This summer's birthday is a milestone.

This summer's birthday is  

Did you see that?

Did you comprehend it??

Do you understand???

My sister is turning 40.

My sister, who used to wear crazy leopard-skin-patterned spandex and concert shirts, is turning 40.

My sister, who used to try to smother me with a pillow when I snored too loudly, is turning 40.
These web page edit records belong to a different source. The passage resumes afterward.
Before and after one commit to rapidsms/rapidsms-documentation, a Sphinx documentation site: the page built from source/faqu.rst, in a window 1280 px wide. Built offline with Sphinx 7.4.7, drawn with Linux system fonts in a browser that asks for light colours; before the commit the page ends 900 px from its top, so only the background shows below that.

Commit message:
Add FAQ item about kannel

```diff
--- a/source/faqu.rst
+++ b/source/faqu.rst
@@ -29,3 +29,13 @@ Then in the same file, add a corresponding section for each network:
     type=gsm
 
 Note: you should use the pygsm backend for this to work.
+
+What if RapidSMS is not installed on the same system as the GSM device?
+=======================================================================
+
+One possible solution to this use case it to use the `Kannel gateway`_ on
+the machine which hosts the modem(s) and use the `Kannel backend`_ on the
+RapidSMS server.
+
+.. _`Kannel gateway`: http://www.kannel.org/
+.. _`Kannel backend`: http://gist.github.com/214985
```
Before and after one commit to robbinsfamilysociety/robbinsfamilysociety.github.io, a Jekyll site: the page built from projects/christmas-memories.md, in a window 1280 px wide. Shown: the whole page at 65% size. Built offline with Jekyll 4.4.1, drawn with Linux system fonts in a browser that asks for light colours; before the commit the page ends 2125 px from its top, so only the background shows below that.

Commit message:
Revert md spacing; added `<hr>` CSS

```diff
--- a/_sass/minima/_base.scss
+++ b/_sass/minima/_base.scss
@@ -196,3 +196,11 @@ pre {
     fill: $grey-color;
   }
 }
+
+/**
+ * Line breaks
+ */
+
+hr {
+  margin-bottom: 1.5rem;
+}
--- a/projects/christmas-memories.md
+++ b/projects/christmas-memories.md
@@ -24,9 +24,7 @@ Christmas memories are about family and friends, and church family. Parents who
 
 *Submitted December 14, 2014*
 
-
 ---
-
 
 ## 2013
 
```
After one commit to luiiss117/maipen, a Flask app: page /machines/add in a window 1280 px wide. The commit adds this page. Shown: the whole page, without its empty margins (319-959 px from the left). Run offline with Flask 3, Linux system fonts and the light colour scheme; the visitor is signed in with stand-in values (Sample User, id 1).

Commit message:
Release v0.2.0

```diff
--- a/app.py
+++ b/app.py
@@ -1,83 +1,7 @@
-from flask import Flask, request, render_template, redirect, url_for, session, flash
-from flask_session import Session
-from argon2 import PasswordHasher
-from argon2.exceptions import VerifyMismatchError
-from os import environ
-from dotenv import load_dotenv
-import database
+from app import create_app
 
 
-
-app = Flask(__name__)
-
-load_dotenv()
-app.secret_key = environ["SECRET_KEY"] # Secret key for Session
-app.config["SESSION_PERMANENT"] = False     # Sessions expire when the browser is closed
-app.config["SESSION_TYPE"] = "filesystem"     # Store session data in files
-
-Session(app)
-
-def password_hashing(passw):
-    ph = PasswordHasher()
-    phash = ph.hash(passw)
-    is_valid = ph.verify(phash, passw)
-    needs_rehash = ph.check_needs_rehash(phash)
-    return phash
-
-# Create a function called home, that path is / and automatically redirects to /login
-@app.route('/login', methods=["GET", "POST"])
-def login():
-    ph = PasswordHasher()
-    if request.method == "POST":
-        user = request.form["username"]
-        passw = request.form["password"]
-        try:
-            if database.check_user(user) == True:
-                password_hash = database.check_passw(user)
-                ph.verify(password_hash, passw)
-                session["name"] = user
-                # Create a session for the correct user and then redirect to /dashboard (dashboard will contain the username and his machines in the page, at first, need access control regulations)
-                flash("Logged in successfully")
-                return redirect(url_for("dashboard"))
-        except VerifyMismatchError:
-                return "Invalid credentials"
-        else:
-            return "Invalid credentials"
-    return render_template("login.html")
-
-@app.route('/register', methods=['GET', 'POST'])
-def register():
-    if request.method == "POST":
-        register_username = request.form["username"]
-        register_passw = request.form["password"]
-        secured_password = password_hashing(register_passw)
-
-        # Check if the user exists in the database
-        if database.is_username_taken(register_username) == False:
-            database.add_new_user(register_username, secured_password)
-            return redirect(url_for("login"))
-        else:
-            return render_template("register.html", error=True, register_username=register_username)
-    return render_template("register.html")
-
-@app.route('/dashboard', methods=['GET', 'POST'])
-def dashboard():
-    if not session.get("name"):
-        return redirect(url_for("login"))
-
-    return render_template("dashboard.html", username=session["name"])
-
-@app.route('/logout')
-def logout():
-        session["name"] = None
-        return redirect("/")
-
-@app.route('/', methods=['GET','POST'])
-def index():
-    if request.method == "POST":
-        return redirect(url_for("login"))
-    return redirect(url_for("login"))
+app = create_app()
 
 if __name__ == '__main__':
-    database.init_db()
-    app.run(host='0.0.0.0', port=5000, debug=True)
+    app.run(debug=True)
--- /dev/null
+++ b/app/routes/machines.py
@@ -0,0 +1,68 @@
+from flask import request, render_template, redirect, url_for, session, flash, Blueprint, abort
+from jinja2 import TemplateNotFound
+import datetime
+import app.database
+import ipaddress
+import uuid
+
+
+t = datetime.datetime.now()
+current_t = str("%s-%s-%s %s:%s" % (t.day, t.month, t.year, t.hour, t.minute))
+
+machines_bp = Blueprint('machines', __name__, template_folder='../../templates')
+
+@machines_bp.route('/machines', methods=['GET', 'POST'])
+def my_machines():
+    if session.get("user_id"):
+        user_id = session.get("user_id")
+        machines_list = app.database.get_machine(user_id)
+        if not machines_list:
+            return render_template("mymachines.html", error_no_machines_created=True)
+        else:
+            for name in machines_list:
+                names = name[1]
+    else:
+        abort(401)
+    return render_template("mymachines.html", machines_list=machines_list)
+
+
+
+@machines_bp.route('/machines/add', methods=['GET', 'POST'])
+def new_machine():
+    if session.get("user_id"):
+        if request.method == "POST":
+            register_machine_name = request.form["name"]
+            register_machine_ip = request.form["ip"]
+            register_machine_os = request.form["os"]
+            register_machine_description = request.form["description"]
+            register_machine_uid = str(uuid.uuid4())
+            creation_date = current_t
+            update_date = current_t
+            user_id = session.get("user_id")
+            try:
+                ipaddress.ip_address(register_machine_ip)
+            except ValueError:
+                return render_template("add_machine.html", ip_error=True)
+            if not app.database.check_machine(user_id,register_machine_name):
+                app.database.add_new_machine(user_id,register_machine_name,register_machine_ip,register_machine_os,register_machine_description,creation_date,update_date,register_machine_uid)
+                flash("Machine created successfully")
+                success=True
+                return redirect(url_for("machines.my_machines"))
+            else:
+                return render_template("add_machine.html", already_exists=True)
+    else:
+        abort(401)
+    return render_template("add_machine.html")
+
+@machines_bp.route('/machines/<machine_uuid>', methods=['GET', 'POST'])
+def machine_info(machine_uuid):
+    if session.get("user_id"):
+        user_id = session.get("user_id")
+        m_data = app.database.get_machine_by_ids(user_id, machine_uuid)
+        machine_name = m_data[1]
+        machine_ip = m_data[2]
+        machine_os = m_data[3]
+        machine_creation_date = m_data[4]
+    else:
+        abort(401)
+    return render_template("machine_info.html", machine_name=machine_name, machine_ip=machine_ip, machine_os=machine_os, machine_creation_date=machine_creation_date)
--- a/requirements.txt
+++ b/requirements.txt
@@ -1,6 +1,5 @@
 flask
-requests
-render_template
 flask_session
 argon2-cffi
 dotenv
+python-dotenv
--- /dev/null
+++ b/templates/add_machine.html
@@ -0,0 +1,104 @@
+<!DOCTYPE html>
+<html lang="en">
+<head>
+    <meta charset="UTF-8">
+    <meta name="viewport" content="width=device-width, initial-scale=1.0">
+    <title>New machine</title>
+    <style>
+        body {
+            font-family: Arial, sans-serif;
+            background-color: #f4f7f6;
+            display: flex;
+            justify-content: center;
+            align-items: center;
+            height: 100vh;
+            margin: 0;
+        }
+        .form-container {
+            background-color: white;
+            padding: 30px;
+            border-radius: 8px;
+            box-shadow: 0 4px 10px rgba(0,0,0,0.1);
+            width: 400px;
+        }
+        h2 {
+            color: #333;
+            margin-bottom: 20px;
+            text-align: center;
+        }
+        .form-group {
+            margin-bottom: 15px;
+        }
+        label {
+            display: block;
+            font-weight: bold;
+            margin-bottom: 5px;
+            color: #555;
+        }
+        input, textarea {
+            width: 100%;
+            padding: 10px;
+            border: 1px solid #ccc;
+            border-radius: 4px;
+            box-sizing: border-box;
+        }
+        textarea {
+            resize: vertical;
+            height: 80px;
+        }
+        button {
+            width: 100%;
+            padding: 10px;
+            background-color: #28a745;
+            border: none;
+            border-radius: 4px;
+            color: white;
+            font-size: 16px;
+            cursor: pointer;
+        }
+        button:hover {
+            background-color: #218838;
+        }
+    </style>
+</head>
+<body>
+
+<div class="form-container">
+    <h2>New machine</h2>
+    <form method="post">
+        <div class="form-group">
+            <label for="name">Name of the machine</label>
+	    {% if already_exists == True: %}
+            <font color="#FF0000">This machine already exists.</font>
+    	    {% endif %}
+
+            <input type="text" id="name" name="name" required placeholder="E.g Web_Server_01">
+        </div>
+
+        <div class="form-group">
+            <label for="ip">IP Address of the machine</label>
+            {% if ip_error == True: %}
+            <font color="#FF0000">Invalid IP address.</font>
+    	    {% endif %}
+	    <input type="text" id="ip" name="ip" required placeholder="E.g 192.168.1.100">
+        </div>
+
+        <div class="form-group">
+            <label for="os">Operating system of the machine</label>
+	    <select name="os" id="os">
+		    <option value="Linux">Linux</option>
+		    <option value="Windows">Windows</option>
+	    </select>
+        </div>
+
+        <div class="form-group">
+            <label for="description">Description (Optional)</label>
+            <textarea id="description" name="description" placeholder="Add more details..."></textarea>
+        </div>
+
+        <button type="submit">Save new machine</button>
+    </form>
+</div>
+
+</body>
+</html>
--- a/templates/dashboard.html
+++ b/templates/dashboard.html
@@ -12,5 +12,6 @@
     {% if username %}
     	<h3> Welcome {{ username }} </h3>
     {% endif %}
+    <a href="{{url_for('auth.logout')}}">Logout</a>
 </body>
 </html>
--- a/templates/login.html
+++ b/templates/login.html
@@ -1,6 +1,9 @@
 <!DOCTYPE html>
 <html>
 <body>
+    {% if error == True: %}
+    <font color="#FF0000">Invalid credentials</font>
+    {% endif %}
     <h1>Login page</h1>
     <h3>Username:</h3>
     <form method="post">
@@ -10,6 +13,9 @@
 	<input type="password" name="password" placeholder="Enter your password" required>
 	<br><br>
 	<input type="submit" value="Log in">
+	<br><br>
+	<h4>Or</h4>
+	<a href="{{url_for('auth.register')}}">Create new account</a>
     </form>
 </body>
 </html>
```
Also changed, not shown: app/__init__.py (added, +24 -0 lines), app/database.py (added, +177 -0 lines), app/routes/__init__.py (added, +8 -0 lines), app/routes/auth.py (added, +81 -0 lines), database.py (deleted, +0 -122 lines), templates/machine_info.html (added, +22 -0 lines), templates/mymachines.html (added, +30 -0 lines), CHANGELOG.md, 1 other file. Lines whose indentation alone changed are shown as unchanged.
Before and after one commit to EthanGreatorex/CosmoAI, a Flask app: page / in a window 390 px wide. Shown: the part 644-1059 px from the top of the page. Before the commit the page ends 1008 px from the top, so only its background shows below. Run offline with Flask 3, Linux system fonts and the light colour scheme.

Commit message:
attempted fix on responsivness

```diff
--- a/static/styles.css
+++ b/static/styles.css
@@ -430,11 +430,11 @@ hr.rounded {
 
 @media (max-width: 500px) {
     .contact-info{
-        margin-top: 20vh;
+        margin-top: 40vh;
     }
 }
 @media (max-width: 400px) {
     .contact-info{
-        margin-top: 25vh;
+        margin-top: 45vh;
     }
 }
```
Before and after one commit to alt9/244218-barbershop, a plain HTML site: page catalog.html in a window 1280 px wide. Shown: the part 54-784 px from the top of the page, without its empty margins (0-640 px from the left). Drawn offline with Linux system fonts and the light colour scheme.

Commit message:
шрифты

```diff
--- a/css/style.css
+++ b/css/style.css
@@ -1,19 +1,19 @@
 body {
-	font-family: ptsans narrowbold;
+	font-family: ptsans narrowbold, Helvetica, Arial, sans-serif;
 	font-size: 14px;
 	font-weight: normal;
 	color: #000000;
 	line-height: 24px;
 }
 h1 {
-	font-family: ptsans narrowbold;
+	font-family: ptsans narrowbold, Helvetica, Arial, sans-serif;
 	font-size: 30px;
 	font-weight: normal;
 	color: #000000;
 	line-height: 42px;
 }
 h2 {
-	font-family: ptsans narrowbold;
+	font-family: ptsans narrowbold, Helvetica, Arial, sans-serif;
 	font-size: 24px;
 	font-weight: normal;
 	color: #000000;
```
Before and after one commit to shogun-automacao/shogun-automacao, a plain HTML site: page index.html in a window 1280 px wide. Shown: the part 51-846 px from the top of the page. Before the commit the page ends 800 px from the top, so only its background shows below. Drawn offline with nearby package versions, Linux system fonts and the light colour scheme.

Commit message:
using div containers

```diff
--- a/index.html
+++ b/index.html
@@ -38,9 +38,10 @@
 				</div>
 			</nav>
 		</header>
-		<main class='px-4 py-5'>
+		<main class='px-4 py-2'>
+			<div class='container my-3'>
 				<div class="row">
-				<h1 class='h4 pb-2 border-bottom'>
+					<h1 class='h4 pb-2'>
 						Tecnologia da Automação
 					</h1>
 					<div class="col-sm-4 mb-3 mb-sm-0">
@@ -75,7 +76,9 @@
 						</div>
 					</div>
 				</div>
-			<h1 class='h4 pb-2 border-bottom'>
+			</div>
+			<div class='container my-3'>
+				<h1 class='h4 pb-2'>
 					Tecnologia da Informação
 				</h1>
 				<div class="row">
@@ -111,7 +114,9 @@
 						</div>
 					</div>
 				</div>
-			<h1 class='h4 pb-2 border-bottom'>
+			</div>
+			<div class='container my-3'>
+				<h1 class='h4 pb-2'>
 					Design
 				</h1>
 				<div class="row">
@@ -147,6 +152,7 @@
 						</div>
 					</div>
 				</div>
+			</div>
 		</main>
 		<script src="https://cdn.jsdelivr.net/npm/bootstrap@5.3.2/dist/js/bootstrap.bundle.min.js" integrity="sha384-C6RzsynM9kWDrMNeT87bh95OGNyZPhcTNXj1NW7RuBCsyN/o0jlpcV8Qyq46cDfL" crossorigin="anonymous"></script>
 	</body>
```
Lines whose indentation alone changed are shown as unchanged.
who used to ride her bike to the mud track with me
who slept with a snake cube in the shape of a cross after seeing Salem's Lot
who used to dress up, alongside me, in her ice skating dress, and pretend she was in an evening gown
who used to sit with me, looking at catalogs from JC Penney and Spiegel and Burdines, planning every single detail of our house down to the place mats
who threw herself on the ground and tore up her Bon Jovi ticket because my dad wouldn't let us see them at the Sportatorium for Slippery When Wet
who lost her virginity while I was in the same room
who shared her first apartment with me
who had her heart broken by fuckface Bily Bowin
who went to Antonio's for pizza once and disappeared for over 8 hours
who used to come home from school and tell me about the cute boy named Paul who liked her Megadeth shirt
who used to go to the Edge with me almost every week and sometimes fall asleep
who once got so sunburned after slathering up with baby oil, she drenched her body in milk
who loved Scott Baio and Simon LeBon
who panicked and abandoned me at Hollywood beach after I passed out on the broadwalk
who danced with me on the bar at the Shuckums Christmas party
who sings Kiki Dee to my Elton John
who taught me the Chantilly Lace dance
is turning 40.

My sister, who's a mere 17 months and 3 days older than I, will be 40.

How, I ask--
how can this be? 

How can it be that in 77 days--that's less than 3 months, people--my sister, hallmark of my childhood, symbol of my youth, who will forever be an awkward preteen blow drying the curls out of her hair beyond repair, will turn 40?

And what does that mean for me?

(Shh--don't speak.)